The team additionally found a new type of sensory 'grasp illusion' in which perceived distances between index fingers decreases when subjects hold an artificial finger. This implies that the brain generates possible scenarios and tests them against available sensory information.

Professor Gandevia says: "Grasping the artificial finger induces a sensation in some subjects that their hands are level with one another, despite being 12 cm apart. This illusion demonstrates that our brain is a thoughtful (yet at times gullible!) decision maker: it uses available sensory information and memories of past experiences to decide what scenario is most likely (i.e. 'my hands are level')."


Story Source:

The above story is based on materials provided by Wiley. Note: Materials may be edited for content and length.


Journal Reference:

  1. Hιroux M, Walsh L, Butler A and Gandevia S. Is this my finger? Proprioceptive illusions of body ownership and representation. The Journal of Physiology, 2013 DOI: 10.1113/jphysiol.2013.261461

Cite This Page:

Wiley. "Is this my finger? Sensory illusion study provides new insight for body representation brain disorders." ScienceDaily. ScienceDaily, 22 September 2013. <www.sciencedaily.com/releases/2013/09/130922205931.htm>.
Wiley. (2013, September 22). Is this my finger? Sensory illusion study provides new insight for body representation brain disorders. ScienceDaily. Retrieved November 29, 2014 from www.sciencedaily.com/releases/2013/09/130922205931.htm
Wiley. "Is this my finger? Sensory illusion study provides new insight for body representation brain disorders." ScienceDaily. www.sciencedaily.com/releases/2013/09/130922205931.htm (accessed November 29, 2014).

Share This


More From ScienceDaily



More Mind & Brain News

Saturday, November 29, 2014

Featured Research

from universities, journals, and other organizations


Featured Videos

from AP, Reuters, AFP, and other news services

Tryptophan Isn't Making You Sleepy On Thanksgiving

Tryptophan Isn't Making You Sleepy On Thanksgiving

Newsy (Nov. 27, 2014) — Tryptophan, a chemical found naturally in turkey meat, gets blamed for sleepiness after Thanksgiving meals. But science points to other culprits. Video provided by Newsy
Powered by NewsLook.com
Are Female Bosses More Likely To Be Depressed?

Are Female Bosses More Likely To Be Depressed?
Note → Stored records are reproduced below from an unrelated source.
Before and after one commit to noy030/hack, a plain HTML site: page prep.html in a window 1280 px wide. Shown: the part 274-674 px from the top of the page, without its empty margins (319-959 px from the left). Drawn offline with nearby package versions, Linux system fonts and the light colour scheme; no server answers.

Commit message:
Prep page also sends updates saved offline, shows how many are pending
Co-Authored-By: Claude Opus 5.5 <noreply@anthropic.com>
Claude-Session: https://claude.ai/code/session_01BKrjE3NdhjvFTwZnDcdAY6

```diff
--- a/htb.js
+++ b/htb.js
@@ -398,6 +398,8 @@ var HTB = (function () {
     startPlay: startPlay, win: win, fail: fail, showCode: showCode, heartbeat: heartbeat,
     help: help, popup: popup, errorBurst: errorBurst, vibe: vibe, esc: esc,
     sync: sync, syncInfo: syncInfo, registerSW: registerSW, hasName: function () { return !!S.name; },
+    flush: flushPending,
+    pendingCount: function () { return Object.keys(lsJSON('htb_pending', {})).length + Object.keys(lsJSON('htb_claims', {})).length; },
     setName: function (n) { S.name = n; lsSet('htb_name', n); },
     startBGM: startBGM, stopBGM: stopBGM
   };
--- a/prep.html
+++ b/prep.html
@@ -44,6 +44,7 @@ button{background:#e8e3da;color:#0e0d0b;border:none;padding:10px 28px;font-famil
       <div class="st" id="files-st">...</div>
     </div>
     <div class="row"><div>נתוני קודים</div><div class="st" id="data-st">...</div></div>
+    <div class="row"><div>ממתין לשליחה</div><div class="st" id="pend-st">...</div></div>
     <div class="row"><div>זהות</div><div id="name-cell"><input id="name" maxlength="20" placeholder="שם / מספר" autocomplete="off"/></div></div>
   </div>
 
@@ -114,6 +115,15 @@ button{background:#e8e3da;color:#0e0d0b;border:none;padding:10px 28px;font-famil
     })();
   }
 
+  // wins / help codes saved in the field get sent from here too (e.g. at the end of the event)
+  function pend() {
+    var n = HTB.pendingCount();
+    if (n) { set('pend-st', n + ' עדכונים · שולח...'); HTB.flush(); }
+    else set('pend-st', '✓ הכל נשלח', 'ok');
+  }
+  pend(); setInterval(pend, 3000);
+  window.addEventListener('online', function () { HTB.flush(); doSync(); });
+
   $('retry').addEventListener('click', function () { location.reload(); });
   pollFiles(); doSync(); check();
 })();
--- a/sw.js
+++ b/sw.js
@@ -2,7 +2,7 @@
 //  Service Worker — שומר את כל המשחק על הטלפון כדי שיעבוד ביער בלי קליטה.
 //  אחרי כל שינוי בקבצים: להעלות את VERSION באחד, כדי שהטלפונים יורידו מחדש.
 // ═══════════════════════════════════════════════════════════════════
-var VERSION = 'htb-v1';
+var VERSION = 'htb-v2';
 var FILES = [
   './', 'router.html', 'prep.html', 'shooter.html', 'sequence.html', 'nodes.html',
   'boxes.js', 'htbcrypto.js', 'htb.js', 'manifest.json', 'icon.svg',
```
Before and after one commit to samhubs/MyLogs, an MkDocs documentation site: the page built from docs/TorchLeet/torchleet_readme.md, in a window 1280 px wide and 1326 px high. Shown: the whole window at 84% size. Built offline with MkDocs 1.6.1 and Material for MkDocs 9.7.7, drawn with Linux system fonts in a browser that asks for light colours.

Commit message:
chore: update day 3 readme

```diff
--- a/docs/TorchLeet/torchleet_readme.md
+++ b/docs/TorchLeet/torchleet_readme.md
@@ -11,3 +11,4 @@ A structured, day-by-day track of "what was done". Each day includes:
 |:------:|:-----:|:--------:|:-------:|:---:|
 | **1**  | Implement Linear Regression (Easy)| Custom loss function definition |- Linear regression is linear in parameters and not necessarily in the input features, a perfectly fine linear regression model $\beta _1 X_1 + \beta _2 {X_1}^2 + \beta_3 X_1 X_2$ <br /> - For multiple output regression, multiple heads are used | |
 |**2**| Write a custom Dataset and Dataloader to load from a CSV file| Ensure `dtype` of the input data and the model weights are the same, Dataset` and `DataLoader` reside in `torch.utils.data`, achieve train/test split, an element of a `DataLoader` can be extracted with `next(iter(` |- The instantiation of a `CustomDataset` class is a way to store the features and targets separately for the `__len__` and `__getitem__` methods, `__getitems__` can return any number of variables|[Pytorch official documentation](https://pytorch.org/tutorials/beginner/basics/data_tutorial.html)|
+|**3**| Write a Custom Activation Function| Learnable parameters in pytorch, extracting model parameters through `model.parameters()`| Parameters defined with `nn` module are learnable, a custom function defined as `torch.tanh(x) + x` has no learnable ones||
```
Newsy (Nov. 24, 2014) — A new study links greater authority with increased depressive symptoms among women in the workplace. Video provided by Newsy
Powered by NewsLook.com
Winter Can Cause Depression — Here's How To Combat It

Winter Can Cause Depression — Here's How To Combat It

Newsy (Nov. 23, 2014) — Millions of American suffer from seasonal depression every year. It can lead to adverse health effects, but there are ways to ease symptoms. Video provided by Newsy
Powered by NewsLook.com
Could Your Genes Be The Reason You're Single?

Could Your Genes Be The Reason You're Single?

Newsy (Nov. 21, 2014) — Researchers in Beijing discovered a gene called 5-HTA1, and carriers are reportedly 20 percent more likely to be single. Video provided by Newsy
Powered by NewsLook.com

Search ScienceDaily

Number of stories in archives: 140,361

Find with keyword(s):
 
Enter a keyword or phrase to search ScienceDaily for related topics and research stories.

Save/Print:
Share:  

Breaking News:

Strange & Offbeat Stories

 

Health & Medicine

Mind & Brain

Living & Well

In Other News

... from NewsDaily.com

Science News

Health News

Environment News

Technology News



Save/Print:
Share:  

Free Subscriptions


Get the latest science news with ScienceDaily's free email newsletters, updated daily and weekly. Or view hourly updated newsfeeds in your RSS reader:

Get Social & Mobile


Keep up to date with the latest news from ScienceDaily via social networks and mobile apps:

Have Feedback?


Tell us what you think of ScienceDaily -- we welcome both positive and negative comments. Have any problems using the site? Questions?
Mobile iPhone Android Web
Follow Facebook Twitter Google+
Subscribe RSS Feeds Email Newsletters
Latest Headlines Health & Medicine Mind & Brain Space & Time Matter & Energy Computers & Math Plants & Animals Earth & Climate Fossils & Ruins